Search for meaning
"'Culture' in the metaphorical sense in which we normally use it," said Robin Lakoff, professor emerita in the linguistics department at UC Berkeley, "is about five centuries old in English. It is a pretty close equivalent of 'society' as in 'Our culture/society believes in democracy.' Its use, then, very often functions not (as Merriam-Webster would have it) to define ideas but rather to try to determine who we (this culture/society or someone else's) is or is not right now; what creates our cohesion or 'us-ness.' "
This cohesion, Lakoff argues, or at least its illusion, might be falling apart, which results in the search, literally, for meaning. "A lot has been happening recently to force us to acknowledge," she said, "that maybe we are more diverse than we can handle: the immigration crisis, Ferguson, etc. To talk about how the 'culture' believes and acts is to enable us, falsely, to conclude that we really are one people, one society."
In phrases like "culture of violence" and "rape culture," Lakoff said, it could be that "[W]hen we use them, we are excusing ourselves for permitting what they describe: 'Well, yeah, that's a bad way to be, but everyone does it (the culture), so we can't change it'; and 'Yes, we -- or you -- are a pretty terrible bunch. What should we do about it?' "
For Alexis Cornelia Wellwood, assistant professor of linguistics at Northwestern, Merriam-Webster's dictionary definition of "society" and "culture" may look interchangeable, but the decline in the use of "society" in favor of "culture," she said, is what linguists call "semantic shift, where one one word takes on the primary responsibility for a particular sense or connotation that used to belong to or be shared with a different one."

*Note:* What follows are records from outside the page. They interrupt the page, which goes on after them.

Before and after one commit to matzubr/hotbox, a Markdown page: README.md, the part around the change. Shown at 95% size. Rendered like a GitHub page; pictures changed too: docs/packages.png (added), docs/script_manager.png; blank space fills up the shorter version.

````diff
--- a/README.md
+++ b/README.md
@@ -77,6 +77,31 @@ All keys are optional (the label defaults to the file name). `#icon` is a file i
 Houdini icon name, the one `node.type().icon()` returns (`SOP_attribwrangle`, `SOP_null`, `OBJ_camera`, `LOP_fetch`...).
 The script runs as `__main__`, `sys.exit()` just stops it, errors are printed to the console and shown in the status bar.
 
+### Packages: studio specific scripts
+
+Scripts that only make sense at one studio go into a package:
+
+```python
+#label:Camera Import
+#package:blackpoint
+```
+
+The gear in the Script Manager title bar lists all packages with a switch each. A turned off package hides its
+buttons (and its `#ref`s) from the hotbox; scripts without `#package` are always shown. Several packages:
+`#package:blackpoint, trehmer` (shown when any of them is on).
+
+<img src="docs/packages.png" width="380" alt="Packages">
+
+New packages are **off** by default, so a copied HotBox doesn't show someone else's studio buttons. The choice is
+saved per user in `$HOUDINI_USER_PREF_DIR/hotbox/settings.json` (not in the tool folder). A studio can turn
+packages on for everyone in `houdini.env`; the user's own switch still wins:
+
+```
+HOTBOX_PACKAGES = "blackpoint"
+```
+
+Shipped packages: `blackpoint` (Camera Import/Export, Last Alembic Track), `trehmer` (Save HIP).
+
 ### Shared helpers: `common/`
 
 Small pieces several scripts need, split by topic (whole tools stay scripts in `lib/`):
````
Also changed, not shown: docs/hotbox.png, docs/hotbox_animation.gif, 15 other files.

"To my ear," said Wellwood, "'society' can be used to refer to the socio-political fabric that binds a group of people together, typically within some particular geographical region. And you're either part of a given society or you're not. But 'culture' can be used to pick out a group on the basis of nearly anything: manner of dressing ("Harajuku culture"), the Internet sites they frequent ("Reddit culture"), what sort of work they do ("programming culture"), and so on. Members of a culture in this sense needn't be in the same geographical region, and they can belong to more than one group."
Wellwood was intrigued that Merriam-Webster speculates on what the lookup stats tell us about the "conversation at large," but she said that they reveal the limitations of the dictionary.
"We often think of dictionaries as the experts on what words mean," said Wellwood, "yet the phenomenon of semantic shift shows us that, paradoxically enough, it's the users of the language that are the ultimate arbiters. Speakers constantly renegotiate word meaning, or invent new words when the old ones won't adapt. The job of the dictionary is actually just to try and keep up."
"We're simply using the word culture more frequently," Peter Sokolowski, editor at large for Merriam-Webster, told Mashable. He also suggested that the dictionary can almost function as a semantic mirror.
"[T]he reasons words are looked up aren't just about not knowing what they mean," he said. "Sometimes we seek inspiration or a way to check in on ourselves. Of an estimated 100 million lookups on the website each year and a similar number on the company's app, culture enjoyed a 15 percent year-over-year increase."
When asked what she thought of this year's runners-up for word of the year -- nostalgia, insidious, feminism, and "je ne sais quoi" -- Lakoff said, "Intriguing! A poet would make something of it.”
So what does a poet -- Elisa Gabbert, whose book "The Self Unstable" the New Yorker recently raved about -- make of it?
"I suspect we often turn to the dictionary to double-check our assumptions about the denotation of a word based on the -- yes -- cultural connotations," Gabbert said. "'Feminism' is one of those words that almost no one knows the 'dictionary definition' of; people guess at what it means based on the way it's used (or misused) in the media or in conversation, which is usually derogatory and ridiculous. See Time's inclusion of 'feminism' on a list of words to ban. See also one of my favorite Onion headlines ever, from October of this year: 'I Don't Support Feminism If It Means Murdering All Men.' This is not too far off from actual usages in the wild."
As a result, she said, feminists often link to the definition, others look it up, perhaps "hoping to back up their beliefs and expecting a much different definition."
Gabbert added, "I think it's interesting that so many of the words on the list are indicative of the ongoing 'culture wars.' Is 'nostalgia' to blame for our stagnating human rights crusades? 'Insidious' nostalgia vs. the 'social justice warriors'?" "I can't explain 'je ne sais quoi' though," Gabbert said of the French phrase for the vague concept "a pleasant quality hard to describe."
"Maybe somebody said it on TV."